Cooktop & Range Buying Guide
Versatility. Economy. Efficiency. These aren’t usually terms you associate with cooktop ranges, but today’s major appliances are harder working and more efficient than ever.
As is the case with most major household appliances, there are numerous cooktop ranges to choose from. Electric, gas, and induction are the three main fuel types.
Gas: This fuel is a popular option since it heats quickly and can be controlled easily and precisely. Standard gas burners produce approximately 9,000 BTU’s an hour, and can also range from 500 to 16,000 BTU’s per hour, depending on burner size.
Models that feature sealed burners help prevent spills and food from sneaking down below the burner. The pilotless ignition systems helps to make starting the flame a breeze. Gas cooktop ranges utilize either natural gas or liquid propane (LP).
Electric: This is today’s most widely used cooktop range type and is extremely well-received. Electric units are the most versatile type and offer three different ways of heating:
- Coil sits in recessed cavity
- Quick heating, fast cooking
Radiant heating elements
- Placed under a glass ceramic surface
- Cleaning is easy as wiping a countertop
Solid disk elements
- Heating elements sits in cast-iron burner
- Consistent heating with simple cleanup
Electric cooktop ranges have their disadvantages, as well, most notably a sometimes sluggish reaction time. This could make holding a simmer challenging and possibly increase the time it takes to bring water to a boil.
Induction: This cooktop range’s innovative and energy-efficient design features a flat-surfaced cooktop and uses magnetic fields to heat the cookware. The result? Elements heat up quickly, and the cooktop surface itself remains cool. This is the safest and most energy-efficient type of cooktop range available. In addition, it’s extremely easy to clean.
The only real drawback to an induction cooktop is that it requires magnetic cookware. If you’re unsure whether or not it’s magnetic, just place any magnet on the bottom of your cookware. If it sticks, you have yourself cookware that will work on an induction cooktop range.
Others: In addition to the above cooktops, consider these other options:
- Halogen cooktops utilize halogen bulbs under glass to create heat. They heat almost instantly and respond quickly to changes in setting, but are also average when it comes to energy efficiency.
- Modular cooktops combine gas and electricity.
Back to top.
Common cooktop sizes range from around 30 inches to 45 inches wide. Build.com offers units anywhere from 12 inches to 48 inches wide.
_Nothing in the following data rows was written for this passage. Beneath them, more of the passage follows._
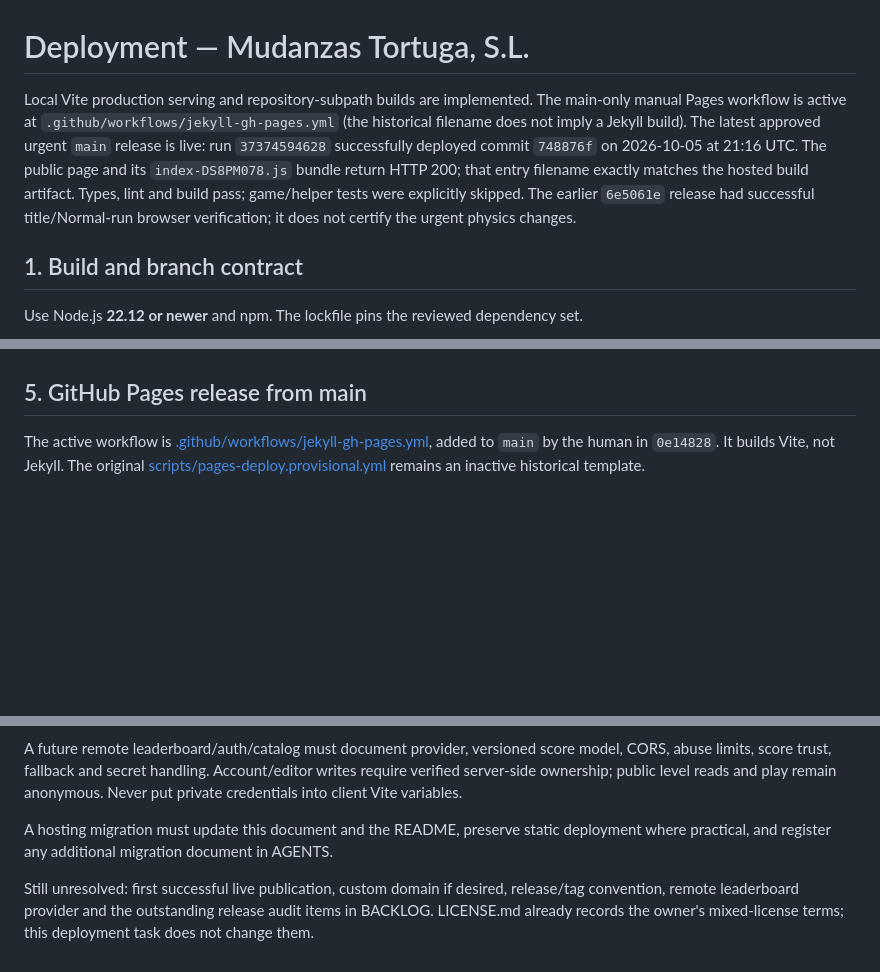
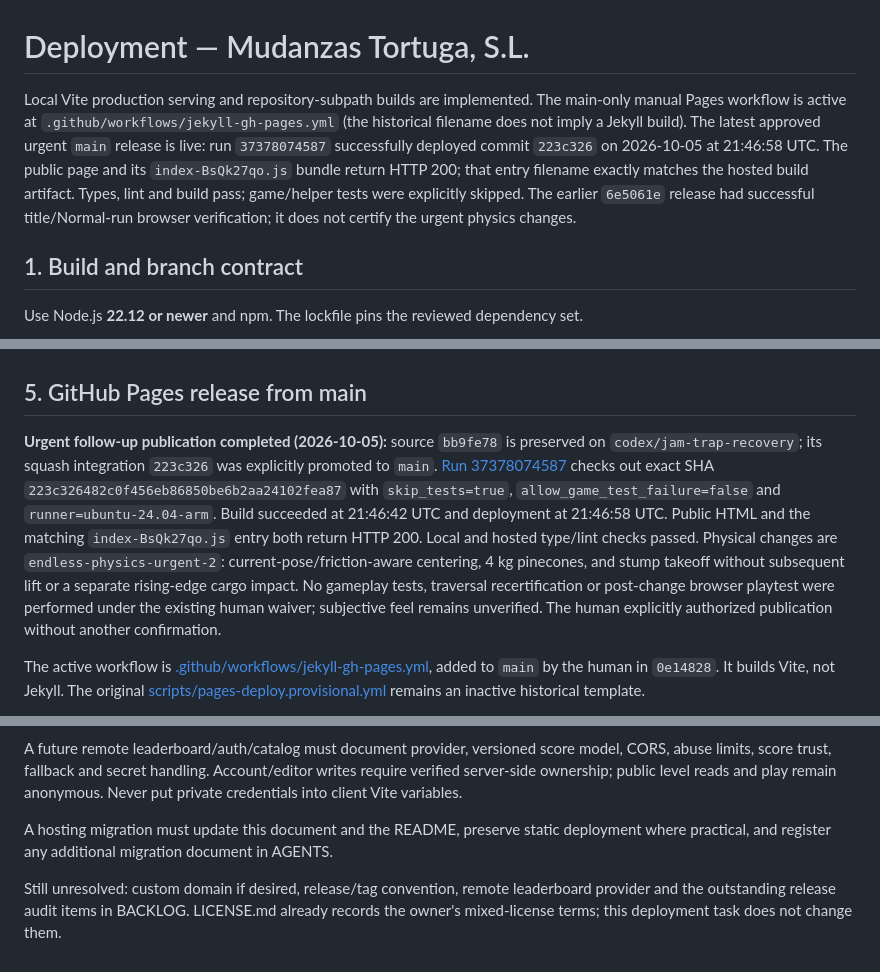
Before and after one commit to s1vh-game-jams/FICIV-AnimaGameJam-MudanzasTortugaSL, a Markdown page: docs/DEPLOYMENT.md, 3 parts joined by grey strips. GitHub-like rendering; blank space fills up the shorter version.

Commit message:
docs(deploy): integrate live jam recovery evidence
Squashed-from: codex/jam-trap-release-record

Agent-Assisted-by: OpenAI Codex

Agent-Role: documentation

```diff
--- a/docs/DEPLOYMENT.md
+++ b/docs/DEPLOYMENT.md
@@ -1,6 +1,6 @@
 # Deployment — Mudanzas Tortuga, S.L.
 
-Local Vite production serving and repository-subpath builds are implemented. The main-only manual Pages workflow is active at `.github/workflows/jekyll-gh-pages.yml` (the historical filename does not imply a Jekyll build). The latest approved urgent `main` release is live: run `37374594628` successfully deployed commit `748876f` on 2026-10-05 at 21:16 UTC. The public page and its `index-DS8PM078.js` bundle return HTTP 200; that entry filename exactly matches the hosted build artifact. Types, lint and build pass; game/helper tests were explicitly skipped. The earlier `6e5061e` release had successful title/Normal-run browser verification; it does not certify the urgent physics changes.
+Local Vite production serving and repository-subpath builds are implemented. The main-only manual Pages workflow is active at `.github/workflows/jekyll-gh-pages.yml` (the historical filename does not imply a Jekyll build). The latest approved urgent `main` release is live: run `37378074587` successfully deployed commit `223c326` on 2026-10-05 at 21:46:58 UTC. The public page and its `index-BsQk27qo.js` bundle return HTTP 200; that entry filename exactly matches the hosted build artifact. Types, lint and build pass; game/helper tests were explicitly skipped. The earlier `6e5061e` release had successful title/Normal-run browser verification; it does not certify the urgent physics changes.
 
 ## 1. Build and branch contract
 
@@ -124,6 +124,8 @@ The 2026-10-05 local root/subpath builds also initialize the revised shared phys
 
 ## 5. GitHub Pages release from main
 
+**Urgent follow-up publication completed (2026-10-05):** source `bb9fe78` is preserved on `codex/jam-trap-recovery`; its squash integration `223c326` was explicitly promoted to `main`. [Run 37378074587](https://github.com/s1vh-game-jams/FICIV-AnimaGameJam-MudanzasTortugaSL/actions/runs/37378074587) checks out exact SHA `223c326482c0f456eb86850be6b2aa24102fea87` with `skip_tests=true`, `allow_game_test_failure=false` and `runner=ubuntu-24.04-arm`. Build succeeded at 21:46:42 UTC and deployment at 21:46:58 UTC. Public HTML and the matching `index-BsQk27qo.js` entry both return HTTP 200. Local and hosted type/lint checks passed. Physical changes are `endless-physics-urgent-2`: current-pose/friction-aware centering, 4 kg pinecones, and stump takeoff without subsequent lift or a separate rising-edge cargo impact. No gameplay tests, traversal recertification or post-change browser playtest were performed under the existing human waiver; subjective feel remains unverified. The human explicitly authorized publication without another confirmation.
+
 The active workflow is [.github/workflows/jekyll-gh-pages.yml](../.github/workflows/jekyll-gh-pages.yml), added to `main` by the human in `0e14828`. It builds Vite, not Jekyll. The original [scripts/pages-deploy.provisional.yml](../scripts/pages-deploy.provisional.yml) remains an inactive historical template.
 
 The workflow uses manual `workflow_dispatch` only, guards both jobs to `refs/heads/main`, checks out the exact dispatched `main` commit (`github.sha`), runs the existing type/lint/game/helper checks and `build:pages`, then uploads/deploys `dist/`. Build and deployment permissions are separate; publication uses the `github-pages` environment. Full action SHAs match the [official Vite Pages guide](https://vite.dev/guide/static-deploy.html#github-pages), rechecked on 2026-10-05, and the [GitHub custom workflow documentation](https://docs.github.com/en/pages/getting-started-with-github-pages/using-custom-workflows-with-github-pages). A local review/build cannot certify an Actions runner or successful Pages deployment.
@@ -171,4 +173,4 @@ A future remote leaderboard/auth/catalog must document provider, versioned score
 
 A hosting migration must update this document and the README, preserve static deployment where practical, and register any additional migration document in AGENTS.
 
-Still unresolved: first successful live publication, custom domain if desired, release/tag convention, remote leaderboard provider and the outstanding release audit items in BACKLOG. LICENSE.md already records the owner's mixed-license terms; this deployment task does not change them.
+Still unresolved: custom domain if desired, release/tag convention, remote leaderboard provider and the outstanding release audit items in BACKLOG. LICENSE.md already records the owner's mixed-license terms; this deployment task does not change them.
```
While we should all try to save energy in our daily lives, the cooktop range is an ideal place to improve efficiency—and there are some clear differences between cooktops.
If you’re looking for the most energy-efficient type available, try an induction cooktop range. Around 85 to 90 percent of the energy used actually heats the pot or pan, and it uses about half the energy of gas. But, what makes this type of cooktop—which brings sci-fi technology to today’s kitchen—the most energy efficient?
- Induction cooktop ranges use magnetic fields which induce heat in the cookware that’s placed on top of it.
- Induction heats up (and cools down) quickly, and the heat is easily adjusted.
- Induction does more than just save time and energy. If a saucepan has boiled dry, the induction technology senses this and turns off the heating element. Also, if you turn on the heating element and place a pot or pan that’s not compatible on it (or there’s nothing at all), it detects the mistake and won't heat up.
There’s no getting around the fact that induction cooktop ranges cost a pretty penny, though. But, the initial investment can quickly be made up for in a lifetime of energy and money savings.
Electric cooktop ranges earn the silver medal when it comes to energy efficiency, and are substantially more energy efficient than gas. The electric elements are in direct contact with what you’re trying to heat, so anywhere from 65 to 85 percent of the energy used actually heats the pot or pan. Also, keep in mind that solid disk and radiant cooktop ranges are the most consistent types because of their flat surfaces. Electric coil is the most energy-efficient type of electric cooktop.
When you’re ready to outfit your kitchen with a new cooktop, be sure to visit Build.com.
Back to top.